Two entrepreneurial engineers and an itinerant nurse have set out an ambitious vision for their country in a book entitled Scotland 2070 − Healthy, Wealthy and Wise. They stay as clear of the short-term politics as possible, to focus on what economic role the country can take in future.
Included in the six themes that underpin their vision are two highly relevant issues for our Arctic region.
First of all, they point out that neither the UK nor Scotland has yet realized the full significance of what is happening in the Arctic on their doorstep, as a result of the melting ice. They wonder why Scotland has not looked North for its future rather than still having its eyes largely on the South. For example, the significance of the largest natural harbour in Europe at Scapa Flow in Orkney as a future trading and service hub is not yet embedded in its thinking. They comment that Scotland has a larger coastline than the whole of China and has a marine history that is not receiving enough attention and investment for the development of its sea assets. They point out that other countries much further from the Arctic, such as China (900 miles away!), have paid much more attention to the impending changes in trade and economics in our region.
The second highly relevant part of their vision is to turn the so-called ‘wet desert’ of Scotland into a wood- based economy. Scotland has only 18% of its land forested compared with Sweden and Finland closer to 70%. The subsidized sheep-farming and large hunting estates have resulted in over half of their land being highly unproductive in every way. A tragedy for the planet and for Scotland’s wellbeing. They wrestle with the historical reasons for this predicament and propose a largescale programme to plant 5 billion trees and turn their future housing infrastructure into wood-based buildings. A major contribution to climate change and for Scotland one means of diversifying away from its oil economy.

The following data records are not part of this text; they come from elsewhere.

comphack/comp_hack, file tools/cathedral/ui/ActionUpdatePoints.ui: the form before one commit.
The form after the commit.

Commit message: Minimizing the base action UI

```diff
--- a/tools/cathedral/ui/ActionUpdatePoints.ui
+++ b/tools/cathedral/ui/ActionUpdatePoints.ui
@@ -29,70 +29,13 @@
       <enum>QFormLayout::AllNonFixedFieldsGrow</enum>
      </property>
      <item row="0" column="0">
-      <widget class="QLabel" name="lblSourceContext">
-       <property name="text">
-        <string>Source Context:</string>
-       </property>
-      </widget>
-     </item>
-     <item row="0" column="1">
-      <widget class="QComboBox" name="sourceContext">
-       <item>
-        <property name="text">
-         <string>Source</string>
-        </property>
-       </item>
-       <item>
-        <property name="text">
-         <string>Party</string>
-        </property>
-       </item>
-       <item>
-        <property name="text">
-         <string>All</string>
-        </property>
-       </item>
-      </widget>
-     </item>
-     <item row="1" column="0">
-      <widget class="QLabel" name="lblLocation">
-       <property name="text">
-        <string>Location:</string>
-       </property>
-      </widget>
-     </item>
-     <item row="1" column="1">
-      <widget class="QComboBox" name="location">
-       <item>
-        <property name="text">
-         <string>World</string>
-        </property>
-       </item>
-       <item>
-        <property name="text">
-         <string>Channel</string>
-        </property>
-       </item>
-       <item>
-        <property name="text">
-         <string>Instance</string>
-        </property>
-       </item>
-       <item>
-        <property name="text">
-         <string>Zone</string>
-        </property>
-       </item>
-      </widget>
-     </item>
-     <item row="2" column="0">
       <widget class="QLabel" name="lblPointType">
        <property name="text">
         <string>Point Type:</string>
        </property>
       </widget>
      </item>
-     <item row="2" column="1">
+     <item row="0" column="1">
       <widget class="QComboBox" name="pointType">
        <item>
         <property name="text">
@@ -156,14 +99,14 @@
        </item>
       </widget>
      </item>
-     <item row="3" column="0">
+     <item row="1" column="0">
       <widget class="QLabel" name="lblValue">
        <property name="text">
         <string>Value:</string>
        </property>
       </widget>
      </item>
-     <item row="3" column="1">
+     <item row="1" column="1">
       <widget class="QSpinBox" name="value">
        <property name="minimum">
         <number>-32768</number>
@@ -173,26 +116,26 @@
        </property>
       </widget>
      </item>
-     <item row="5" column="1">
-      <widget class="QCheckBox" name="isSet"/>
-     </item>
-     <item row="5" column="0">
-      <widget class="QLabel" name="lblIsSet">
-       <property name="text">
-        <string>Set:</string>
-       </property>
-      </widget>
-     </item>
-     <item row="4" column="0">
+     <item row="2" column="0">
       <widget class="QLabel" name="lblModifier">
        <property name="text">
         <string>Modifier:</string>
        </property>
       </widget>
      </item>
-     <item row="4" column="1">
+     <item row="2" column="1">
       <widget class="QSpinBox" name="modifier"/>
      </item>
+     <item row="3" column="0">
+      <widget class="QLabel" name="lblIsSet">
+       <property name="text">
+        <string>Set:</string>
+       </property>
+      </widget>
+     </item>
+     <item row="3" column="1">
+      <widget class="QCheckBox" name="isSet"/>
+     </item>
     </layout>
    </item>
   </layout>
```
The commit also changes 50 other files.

Other proposals such as Scotland becoming a largescale exporter of renewable energy and radically changing their infrastructure and tripling their R&D, are equally interesting reading.

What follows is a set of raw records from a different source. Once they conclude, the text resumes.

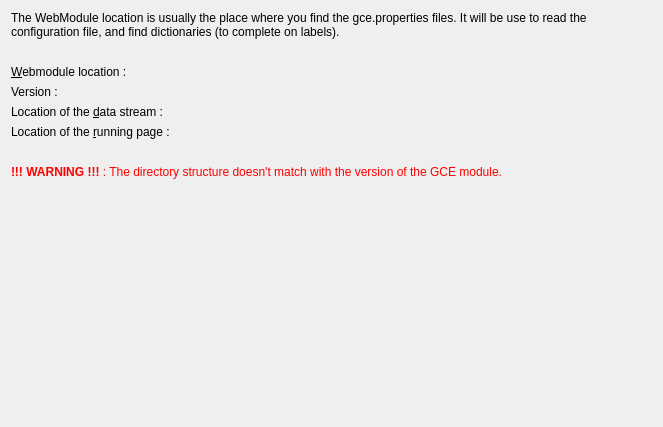
This is plugins/generix/projectproperty/wizard/newgenerixinformationpage.ui in phoenix741/xinx as Qt 5 draws it before an edit. The edited form follows.
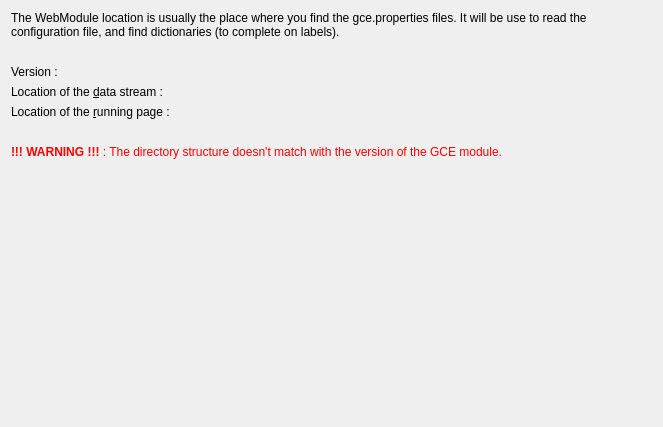
This is the edited form. Custom widgets are drawn as their Qt base class.

```diff
--- a/plugins/generix/projectproperty/wizard/newgenerixinformationpage.ui
+++ b/plugins/generix/projectproperty/wizard/newgenerixinformationpage.ui
@@ -55,42 +55,16 @@
       <enum>QFormLayout::AllNonFixedFieldsGrow</enum>
      </property>
      <item row="0" column="0">
-      <widget class="QLabel" name="label">
-       <property name="sizePolicy">
-        <sizepolicy hsizetype="Maximum" vsizetype="Preferred">
-         <horstretch>0</horstretch>
-         <verstretch>0</verstretch>
-        </sizepolicy>
-       </property>
-       <property name="text">
-        <string>&amp;Webmodule location :</string>
-       </property>
-       <property name="buddy">
-        <cstring>m_webModuleLocation</cstring>
-       </property>
-      </widget>
-     </item>
-     <item row="0" column="1">
-      <widget class="DirectoryEditWidget" name="m_webModuleLocation" native="true">
-       <property name="focusPolicy">
-        <enum>Qt::StrongFocus</enum>
-       </property>
-       <property name="directory" stdset="0">
-        <bool>true</bool>
-       </property>
-      </widget>
-     </item>
-     <item row="1" column="0">
       <widget class="QLabel" name="label_8">
        <property name="text">
         <string>Version :</string>
        </property>
       </widget>
      </item>
-     <item row="1" column="1">
+     <item row="0" column="1">
       <widget class="ConfigurationVersionLabel" name="m_configurationVersionLabel"/>
      </item>
-     <item row="2" column="0">
+     <item row="1" column="0">
       <widget class="QLabel" name="labelDataStream">
        <property name="text">
         <string>Location of the &amp;data stream :</string>
@@ -100,7 +74,14 @@
        </property>
       </widget>
      </item>
-     <item row="3" column="0">
+     <item row="1" column="1">
+      <widget class="DirectoryEditWidget" name="m_dataStreamEdit" native="true">
+       <property name="focusPolicy">
+        <enum>Qt::StrongFocus</enum>
+       </property>
+      </widget>
+     </item>
+     <item row="2" column="0">
       <widget class="QLabel" name="label_4">
        <property name="text">
         <string>Location of the &amp;running page :</string>
@@ -111,13 +92,6 @@
       </widget>
      </item>
      <item row="2" column="1">
-      <widget class="DirectoryEditWidget" name="m_dataStreamEdit" native="true">
-       <property name="focusPolicy">
-        <enum>Qt::StrongFocus</enum>
-       </property>
-      </widget>
-     </item>
-     <item row="3" column="1">
       <widget class="DirectoryEditWidget" name="m_urlLocationEdit" native="true">
        <property name="focusPolicy">
         <enum>Qt::StrongFocus</enum>
```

In summary, they urge the Scots to see a key part of their future to be in the North. A plea to repair the missing link with the Arctic Circle of nations and institutions.
We encourage you to learn more and aquire a copy of this highly interesting book by visiting - www.scotland2070.org